Robert died on Nov. 7, 2011 at the age of ninety-one. Dr. Kimmich, who practiced psychiatry in San Francisco, lived a full, engaged and accomplished life. His family, friends, colleagues, and patients will miss him.
Dr. Kimmich was born Nov. 2, 1920, the son of John Martin Kimmich, M.D. and Renee Baron Kimmich of Carpentras, France.
Dr. Kimmich was educated at Yale University where he received his M.D. degree. His psychiatric career began at the Institute of the Pennsylvania Hospital. He later served as a Captain in U.S. Army and was stationed as Clinical Director of the Psychiatry Department of Valley Forge Psychiatric Hospital. He returned to Yale as an Assistant Professor and Chief of the Psychosomatic Clinic.
Dr. Kimmich was a leader in American psychiatry. He became the Medical Director of Hawaii's state hospital, and thus the leading spokesperson for psychiatry in that state. He was an advocate of community-based mental health services and established multiple outpatient clinics throughout the islands. He founded the Hawaii District Branch of the American Psychiatric Association. Following his stay in Hawaii, he was recruited to organize the Illinois State Psychiatric Institute in Chicago.
Dr. Kimmich then moved to California, where he became the first Director of the San Francisco Community Mental Health Program. During that time, he established a walk-in intake program solely for psychiatric patients at San Francisco General Hospital, which was a breakthrough at the time. He also developed a program of contracting with private agencies, which is a hallmark of San Francisco's successful mental health services.
Dr. Kimmich left San Francisco to relocate to Michigan where he became State-wide Director of its mental health programs. He ultimately returned to San Francisco, where he served as Director of Psychiatry at Children's Hospital. After returning, a major contribution that Dr. Kimmich made was his founding of the Medically Indigent Aid (MIA) program within the Family Service Agency. This program was the best kind of public-private partnership for meeting the mental needs of the poor. It was an inspirational model for cooperation and coordination. Dr. Kimmich served as first Board Chair for this program.
Dr. Kimmich had a long career, over 65 years, in which he advocated for quality patient care, the importance of psychotherapy to our patients and our profession, and for developing effective mental health delivery systems. He was a concerned, experienced supporter of the best in our field. He continued to have a full-time, active psychiatric practice in San Francisco until shortly before his death.
Dr. Kimmich was active in psychiatric organizations throughout his career. He was President of the Northern California Psychiatric Society and was an American Psychiatric Association Assembly Representative for many years. He was co-chair of the APA Commission on Psychotherapy.

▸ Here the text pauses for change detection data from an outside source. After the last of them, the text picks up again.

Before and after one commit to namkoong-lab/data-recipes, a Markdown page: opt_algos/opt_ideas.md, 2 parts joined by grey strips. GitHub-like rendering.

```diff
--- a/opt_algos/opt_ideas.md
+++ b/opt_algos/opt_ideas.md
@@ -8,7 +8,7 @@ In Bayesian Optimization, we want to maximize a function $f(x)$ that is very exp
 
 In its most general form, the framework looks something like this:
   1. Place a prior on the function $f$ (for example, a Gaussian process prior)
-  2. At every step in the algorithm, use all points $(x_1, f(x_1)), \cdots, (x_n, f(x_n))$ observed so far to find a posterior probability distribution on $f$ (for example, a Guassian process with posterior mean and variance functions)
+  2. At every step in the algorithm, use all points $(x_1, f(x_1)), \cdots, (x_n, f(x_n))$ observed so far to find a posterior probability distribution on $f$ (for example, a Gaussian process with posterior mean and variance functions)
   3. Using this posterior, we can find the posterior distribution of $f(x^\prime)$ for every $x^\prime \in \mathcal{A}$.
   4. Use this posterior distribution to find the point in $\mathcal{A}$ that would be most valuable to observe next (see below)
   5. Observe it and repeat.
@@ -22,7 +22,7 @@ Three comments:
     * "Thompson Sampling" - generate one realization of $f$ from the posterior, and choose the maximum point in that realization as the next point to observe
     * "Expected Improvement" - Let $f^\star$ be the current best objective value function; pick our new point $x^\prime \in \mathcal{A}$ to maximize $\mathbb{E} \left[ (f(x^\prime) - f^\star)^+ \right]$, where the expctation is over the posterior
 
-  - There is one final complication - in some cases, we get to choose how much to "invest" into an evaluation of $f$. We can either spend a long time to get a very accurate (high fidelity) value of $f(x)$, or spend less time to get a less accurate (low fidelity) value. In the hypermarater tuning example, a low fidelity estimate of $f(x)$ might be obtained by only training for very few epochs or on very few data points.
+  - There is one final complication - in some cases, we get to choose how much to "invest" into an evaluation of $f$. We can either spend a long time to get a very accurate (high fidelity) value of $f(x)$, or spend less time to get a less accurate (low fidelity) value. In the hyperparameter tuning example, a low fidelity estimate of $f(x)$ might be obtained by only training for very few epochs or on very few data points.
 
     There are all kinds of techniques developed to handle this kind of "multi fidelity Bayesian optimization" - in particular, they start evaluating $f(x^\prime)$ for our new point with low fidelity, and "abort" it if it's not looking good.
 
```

During his lifetime, Dr Kimmich received recognition and multiple awards including the prestigious "J. Elliot Royer Award" given by the Regents of the University of California.
Dr. Kimmich was a member of the Board to the Psychiatric Foundation of Northern California (PFNC). He, along with Dr. Mel Blaustein, successfully encouraged the Golden Gate Bridge Board to authorize the building of a barrier to prevent impulsive suicides. In fact, the PFNC was established when one of Dr. Kimmich's patients wanted to make a generous donation to psychiatry but couldn't find a charity that she liked. Dr. Kimmich suggested establishing PFNC and was active at its inception.
Bob Kimmich loved to sail. His friends were privileged to enjoy adventurous sailing with him around the Bay. He, single-handed his 42 foot sailboat. He reluctantly sold his boat when he was in his 80's. He loved fine foods, fine wines, and the company of family and friends to enjoy these dinners. Bob was social, caring, innovative, interesting, and gallant in the best old-fashioned sense. We already feel his loss.
His wife Nancy Earle Kimmich and his brother, Dr. Homer Kimmich, predeceased Dr. Kimmich. He leaves his brother, Scott Kimmich (Kate) and children: Robert A. Kimmich, Jr. (Mady) of Salem, Oregon; John Martin Kimmich of Clearwater, Florida; Kimm (Nancy Earle) Barry (Frank) of Woodbridge, Virginia; and step-son Scott Kimmich of Sun Valley, Idaho. He also leaves seven grandchildren: Ian, Todd, Lisa, Dustin, Jerry, Brendan, Bridget and two great grandchildren: Alexandra and Aidan.
Funeral Services were private and there will be a memorial service later.
Condolences and contributions can be made to the Psychiatric Foundation of Northern California, 1631 Ocean Ave., San Francisco, CA 94112, or to your favorite charity
, in his name.
Published by San Francisco Chronicle from Nov. 15 to Nov. 16, 2011.